Outside these boom periods of alternative media in Australia, a number of outlets have struggled against the odds to bring their alternative media content and community to the public. Throughout the 1980s, for example, community radio continued to develop, while publications such as Australian Society (later Modern Times), the Independent Monthly (with some arm’s- length backing from the John Fairfax Group), Green Left Weekly, the first national Indigenous newspaper the Koori Mail and various socialist publications continued to make some headway in the mainstream public sphere. They paved the way for later ventures—the relatively short-lived Republican Weekly, Eric Beecher’s the Eye, and Jesuit Publications’ Eureka Street. Alongside all these periods, student newspapers formed an important part of the alternative media sector, featuring a range of long-term respected publications such as Honi Soit, Semper Floreat, Tharunka, Farrago and Lot’s Wife.
The Australian alternative media scene today boasts a number of successful online publications, although many involved in their production may twitch when the term ‘alternative’ is applied to their work. The term ‘independent media’ is therefore preferred by many outlets that sit outside the mainstream today, including Crikey, the Monthly, Online Opinion, New Matilda, various Indymedia sites and a plethora of other blogs, commentary sites and online publications. The internet has provided something of a boon for alternative media due to its low production costs and ease of distribution.
Alongside this boom in internet-based alternative media, community broadcasting in Australia has enjoyed enormous growth. The sector has developed from an informal consortium of ethnic, fine music, radical left and educational institutions to a sector that now has more outlets than the commercial radio sector, with 519 licensed independent community owned radio stations and five licensed community television stations by 2013. While not all community radio stations would consider themselves ‘alternative’, stations such as 2XX in Canberra, 2SER FM in Sydney, 3CR and 3RRR in Melbourne, 4ZZZ in Brisbane and 5UV in Adelaide have formed the backbone of the alternative broadcast media in Australia since the early 1970s. Across a range of print, broadcast and online ventures, alternative media continue to expand the media landscape in Australia and in doing so, continue in their endeavours to activate public debate and civic life.

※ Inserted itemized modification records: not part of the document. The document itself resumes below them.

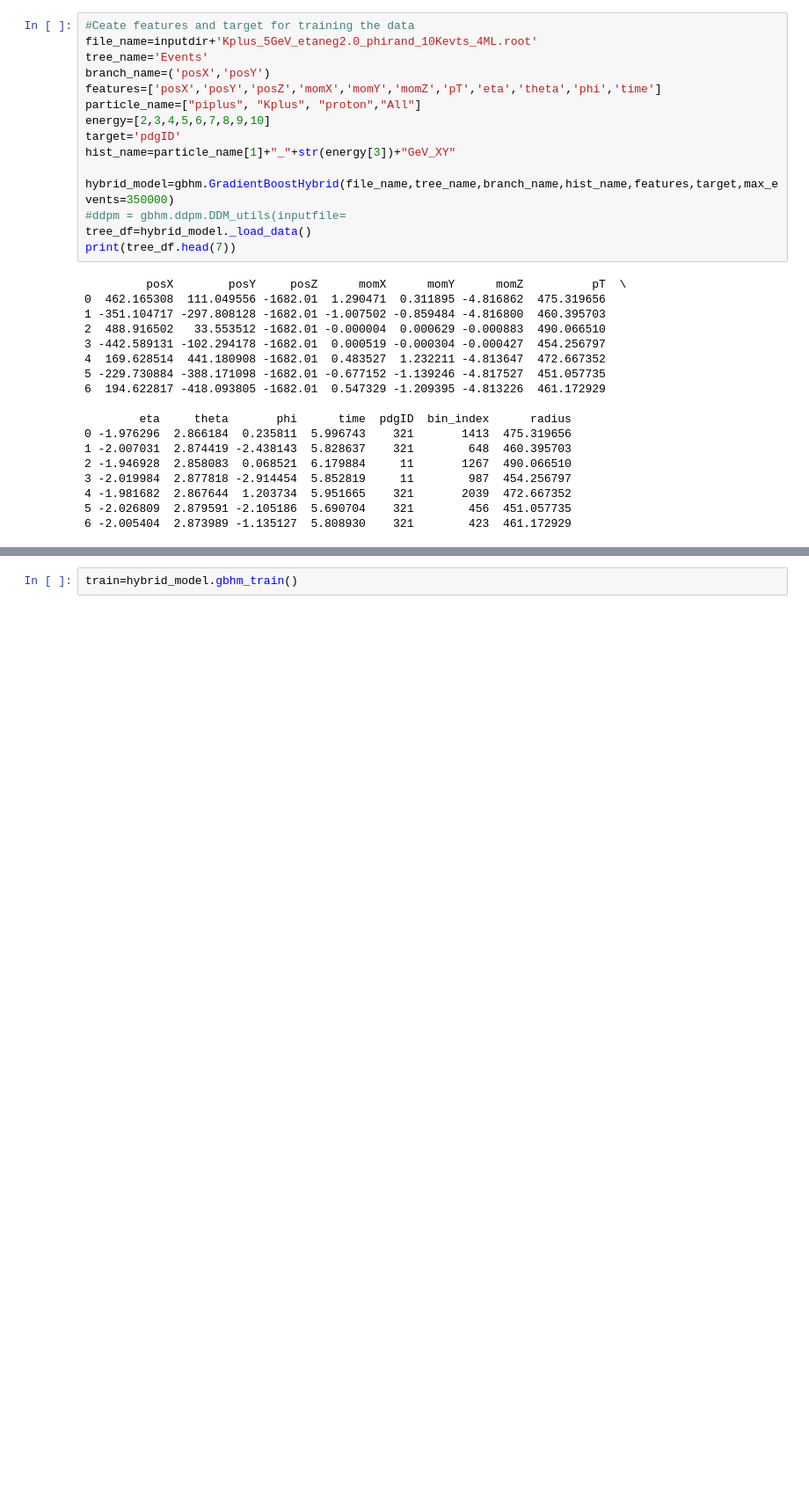
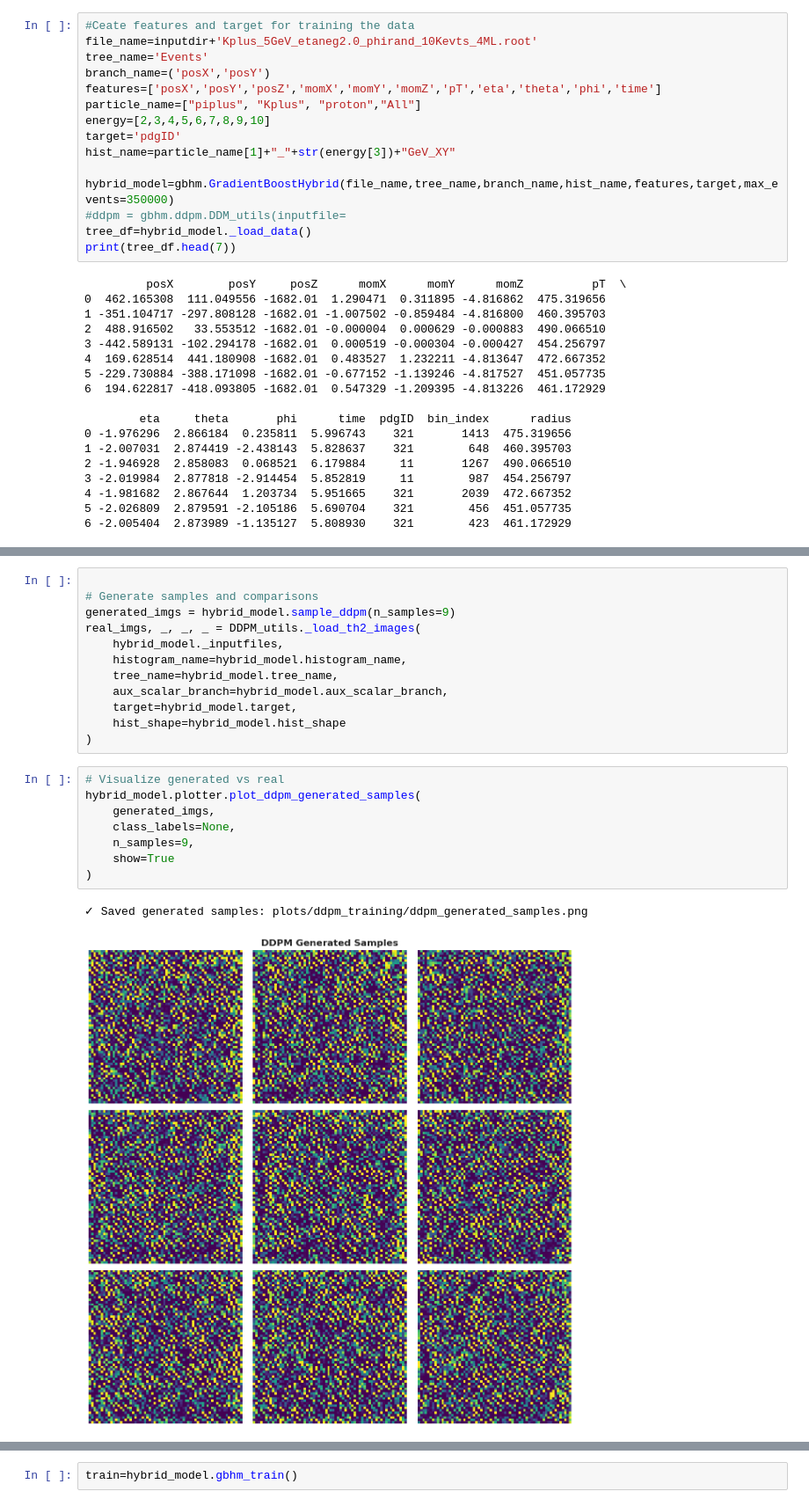
Before and after one commit to CFNSai/ml4patternrec, a Jupyter notebook: ringsdetAI.ipynb, the cells around one changed output, grey strips where cells are left out. Shown at 88% size. Drawn from its saved outputs; the diff is of its cells as text; blank space fills up the shorter version.

```diff
--- a/ringsdetAI.ipynb
+++ b/ringsdetAI.ipynb
@@ -151,0 +200,23 @@ plt.show()
+# %%
+
+# Generate samples and comparisons
+generated_imgs = hybrid_model.sample_ddpm(n_samples=9)
+real_imgs, _, _, _ = DDPM_utils._load_th2_images(
+    hybrid_model._inputfiles,
+    histogram_name=hybrid_model.histogram_name,
+    tree_name=hybrid_model.tree_name,
+    aux_scalar_branch=hybrid_model.aux_scalar_branch,
+    target=hybrid_model.target,
+    hist_shape=hybrid_model.hist_shape
+)
+# %%
+# Visualize generated vs real
+hybrid_model.plotter.plot_ddpm_generated_samples(
+    generated_imgs,
+    class_labels=None,
+    n_samples=9,
+    show=True
+)
+# %% [output]
+✓ Saved generated samples: plots/ddpm_training/ddpm_generated_samples.png
+[figure, added]
```
Also changed, not shown: parts of 11 cells of this notebook, 3 other files.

REFs: P.H. Cock, ‘Australia’s Alternative Media’, MIA, 6 (1977); S. Forde, Challenging the News (2011); P.F. Perry, ‘Alternative Magazines and the Growth of the Counter Culture’, MIA, 6 (1977).